(Dataset entries)

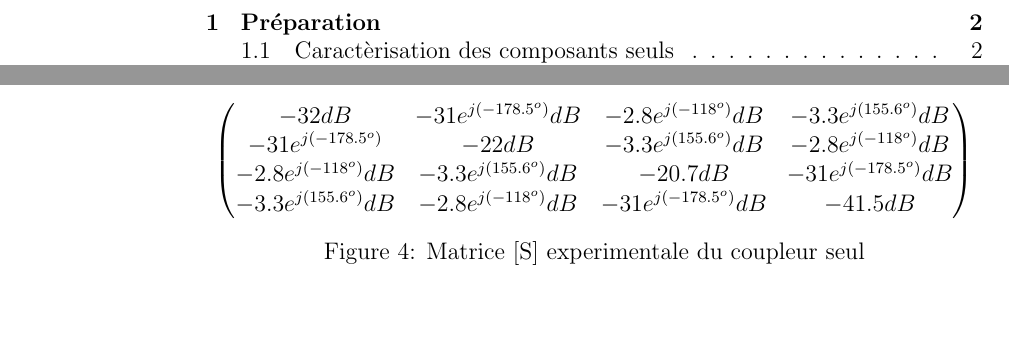
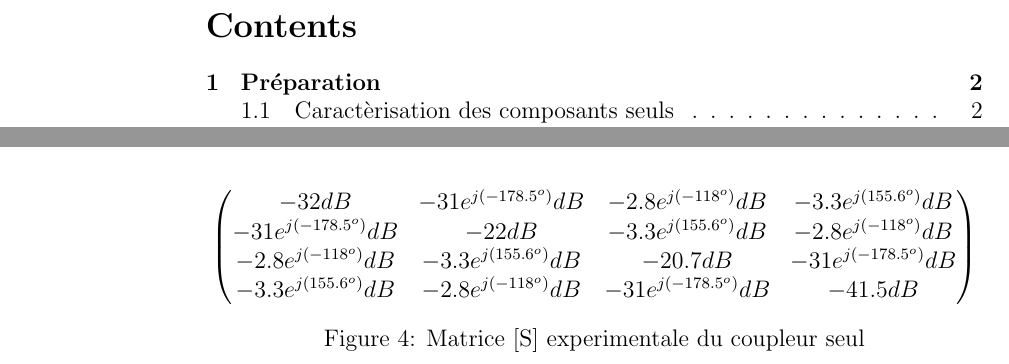
Before and after one commit to melurne/TP_ST, a LaTeX paper (TP2/rapport/rapport.tex): two parts of pages 2 and 6 of 11, joined at a grey line, cut at the place of the change, the shorter picture padded with empty space. Compiled offline with pdfLaTeX.

Commit message:
rapport TP2

```diff
--- a/TP2/rapport/rapport.tex
+++ b/TP2/rapport/rapport.tex
@@ -138,13 +138,13 @@
 	Ces 4 coefficients ont été déterminés sur une bande allant de 100 MHz à 5 GHz.
 	Nous avons pris une fréquence au centre de cette bande (2,45 GHz).
 
-	\paragraph{a.}
-	\begin{figure}
+	\paragraph{a.}\paragraph{}
+	\begin{figure}[h]
 		\centering
 		$
 		\begin{pmatrix}
 			-32 dB & -31 e^{j(-178.5^{o})} dB & -2.8 e^{j(-118^{o})} dB & -3.3 e^{j(155.6^{o})} dB \\
-			-31 e^{j(-178.5^{o})} & -22 dB & -3.3 e^{j(155.6^{o})} dB & -2.8 e^{j(-118^{o})} dB \\
+			-31 e^{j(-178.5^{o})} dB & -22 dB & -3.3 e^{j(155.6^{o})} dB & -2.8 e^{j(-118^{o})} dB \\
 			-2.8 e^{j(-118^{o})} dB & -3.3 e^{j(155.6^{o})} dB & -20.7 dB & -31 e^{j(-178.5^{o})} dB \\
 			-3.3 e^{j(155.6^{o})} dB & -2.8 e^{j(-118^{o})} dB & -31 e^{j(-178.5^{o})} dB & -41.5 dB \\
 		\end{pmatrix}
```
Also changed, not shown: TP2/rapport/rapport.pdf, 5 other files.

* Problem details *
Scan the records above. Return every line with "begin" in it.

* Output for this task *
-	\begin{figure}
+	\begin{figure}[h]
 		\begin{pmatrix}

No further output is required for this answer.